● **INSTRUCTIONS FOR THE TASK**:
For the records shown below, return an exact copy that excludes the pictures.

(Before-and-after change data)
■ ■ ■ ■ ■ ■ ■
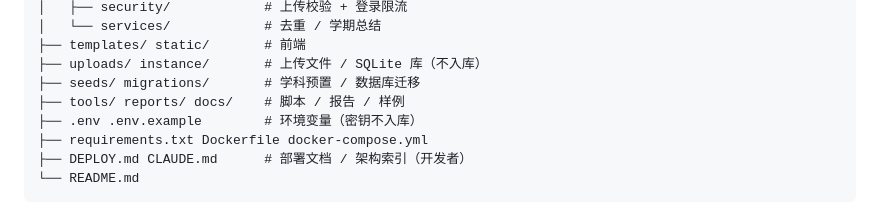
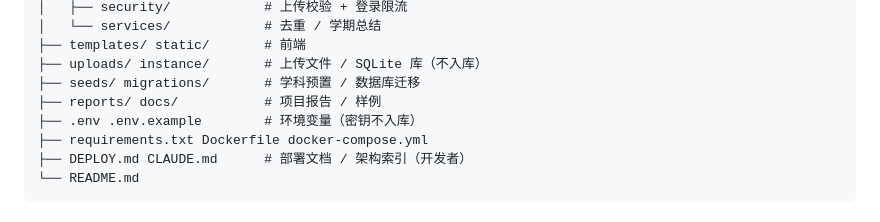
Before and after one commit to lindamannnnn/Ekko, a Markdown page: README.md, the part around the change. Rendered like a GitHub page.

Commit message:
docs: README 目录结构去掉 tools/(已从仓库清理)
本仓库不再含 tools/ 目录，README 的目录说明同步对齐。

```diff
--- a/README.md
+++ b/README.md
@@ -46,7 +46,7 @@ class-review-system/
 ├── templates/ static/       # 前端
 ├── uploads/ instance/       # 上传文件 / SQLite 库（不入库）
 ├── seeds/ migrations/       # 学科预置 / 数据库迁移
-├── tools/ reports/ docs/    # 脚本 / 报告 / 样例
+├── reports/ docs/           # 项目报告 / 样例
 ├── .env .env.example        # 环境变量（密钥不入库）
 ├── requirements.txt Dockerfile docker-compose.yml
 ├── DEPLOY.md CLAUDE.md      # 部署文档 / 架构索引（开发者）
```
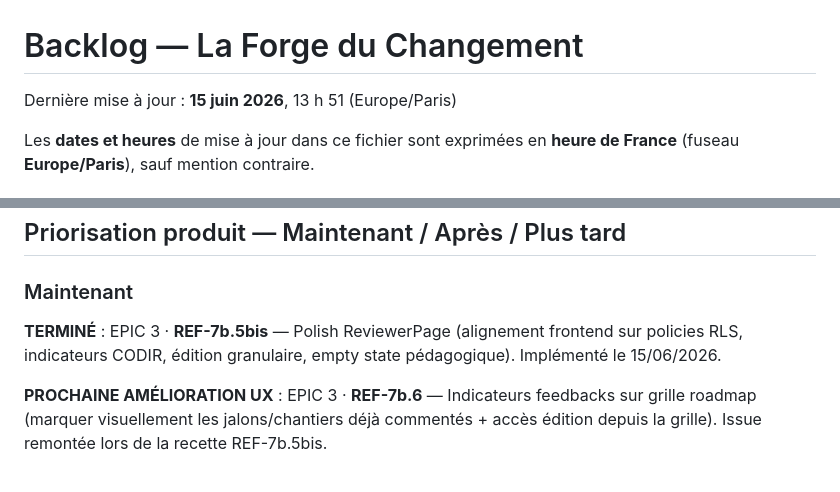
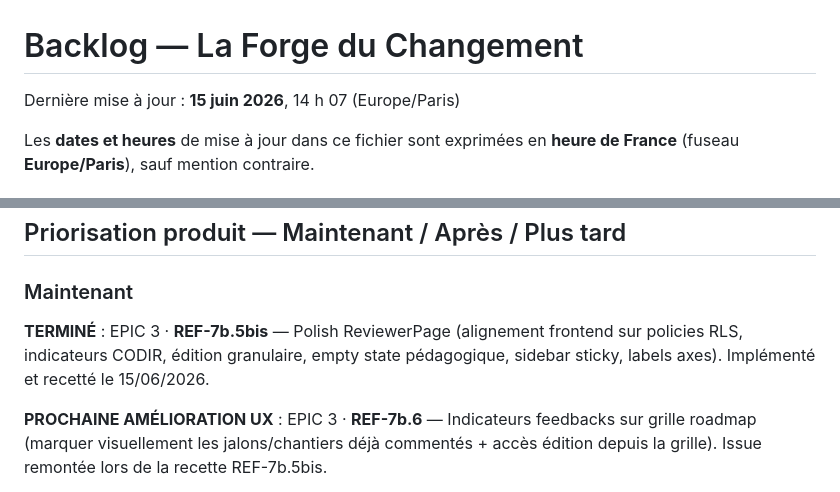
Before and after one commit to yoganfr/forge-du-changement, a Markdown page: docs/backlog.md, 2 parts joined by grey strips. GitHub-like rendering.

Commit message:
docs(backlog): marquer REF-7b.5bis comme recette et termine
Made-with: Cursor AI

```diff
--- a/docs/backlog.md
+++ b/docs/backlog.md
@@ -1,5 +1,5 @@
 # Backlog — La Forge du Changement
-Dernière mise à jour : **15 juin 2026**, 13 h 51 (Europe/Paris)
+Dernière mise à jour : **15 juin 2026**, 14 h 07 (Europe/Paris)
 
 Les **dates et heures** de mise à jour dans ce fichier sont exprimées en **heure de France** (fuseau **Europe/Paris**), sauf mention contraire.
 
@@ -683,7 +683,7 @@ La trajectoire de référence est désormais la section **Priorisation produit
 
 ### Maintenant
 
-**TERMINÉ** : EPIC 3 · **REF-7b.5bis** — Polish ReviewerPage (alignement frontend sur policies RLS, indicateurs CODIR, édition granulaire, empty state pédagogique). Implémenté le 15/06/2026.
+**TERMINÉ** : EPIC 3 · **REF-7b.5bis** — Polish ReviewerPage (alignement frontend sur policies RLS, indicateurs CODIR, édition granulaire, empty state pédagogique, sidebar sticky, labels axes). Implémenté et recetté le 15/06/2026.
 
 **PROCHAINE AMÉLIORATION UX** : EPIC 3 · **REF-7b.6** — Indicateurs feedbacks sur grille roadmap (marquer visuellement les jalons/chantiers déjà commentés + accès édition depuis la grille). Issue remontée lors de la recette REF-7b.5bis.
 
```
■ ■ ■ ■ ■ ■ ■
● **YOUR RESPONSE**:
Before and after one commit to lindamannnnn/Ekko, a Markdown page: README.md, the part around the change. Rendered like a GitHub page.

Commit message:
docs: README 目录结构去掉 tools/(已从仓库清理)
本仓库不再含 tools/ 目录，README 的目录说明同步对齐。

```diff
--- a/README.md
+++ b/README.md
@@ -46,7 +46,7 @@ class-review-system/
 ├── templates/ static/       # 前端
 ├── uploads/ instance/       # 上传文件 / SQLite 库（不入库）
 ├── seeds/ migrations/       # 学科预置 / 数据库迁移
-├── tools/ reports/ docs/    # 脚本 / 报告 / 样例
+├── reports/ docs/           # 项目报告 / 样例
 ├── .env .env.example        # 环境变量（密钥不入库）
 ├── requirements.txt Dockerfile docker-compose.yml
 ├── DEPLOY.md CLAUDE.md      # 部署文档 / 架构索引（开发者）
```
Before and after one commit to yoganfr/forge-du-changement, a Markdown page: docs/backlog.md, 2 parts joined by grey strips. GitHub-like rendering.

Commit message:
docs(backlog): marquer REF-7b.5bis comme recette et termine
Made-with: Cursor AI

```diff
--- a/docs/backlog.md
+++ b/docs/backlog.md
@@ -1,5 +1,5 @@
 # Backlog — La Forge du Changement
-Dernière mise à jour : **15 juin 2026**, 13 h 51 (Europe/Paris)
+Dernière mise à jour : **15 juin 2026**, 14 h 07 (Europe/Paris)
 
 Les **dates et heures** de mise à jour dans ce fichier sont exprimées en **heure de France** (fuseau **Europe/Paris**), sauf mention contraire.
 
@@ -683,7 +683,7 @@ La trajectoire de référence est désormais la section **Priorisation produit
 
 ### Maintenant
 
-**TERMINÉ** : EPIC 3 · **REF-7b.5bis** — Polish ReviewerPage (alignement frontend sur policies RLS, indicateurs CODIR, édition granulaire, empty state pédagogique). Implémenté le 15/06/2026.
+**TERMINÉ** : EPIC 3 · **REF-7b.5bis** — Polish ReviewerPage (alignement frontend sur policies RLS, indicateurs CODIR, édition granulaire, empty state pédagogique, sidebar sticky, labels axes). Implémenté et recetté le 15/06/2026.
 
 **PROCHAINE AMÉLIORATION UX** : EPIC 3 · **REF-7b.6** — Indicateurs feedbacks sur grille roadmap (marquer visuellement les jalons/chantiers déjà commentés + accès édition depuis la grille). Issue remontée lors de la recette REF-7b.5bis.
 
```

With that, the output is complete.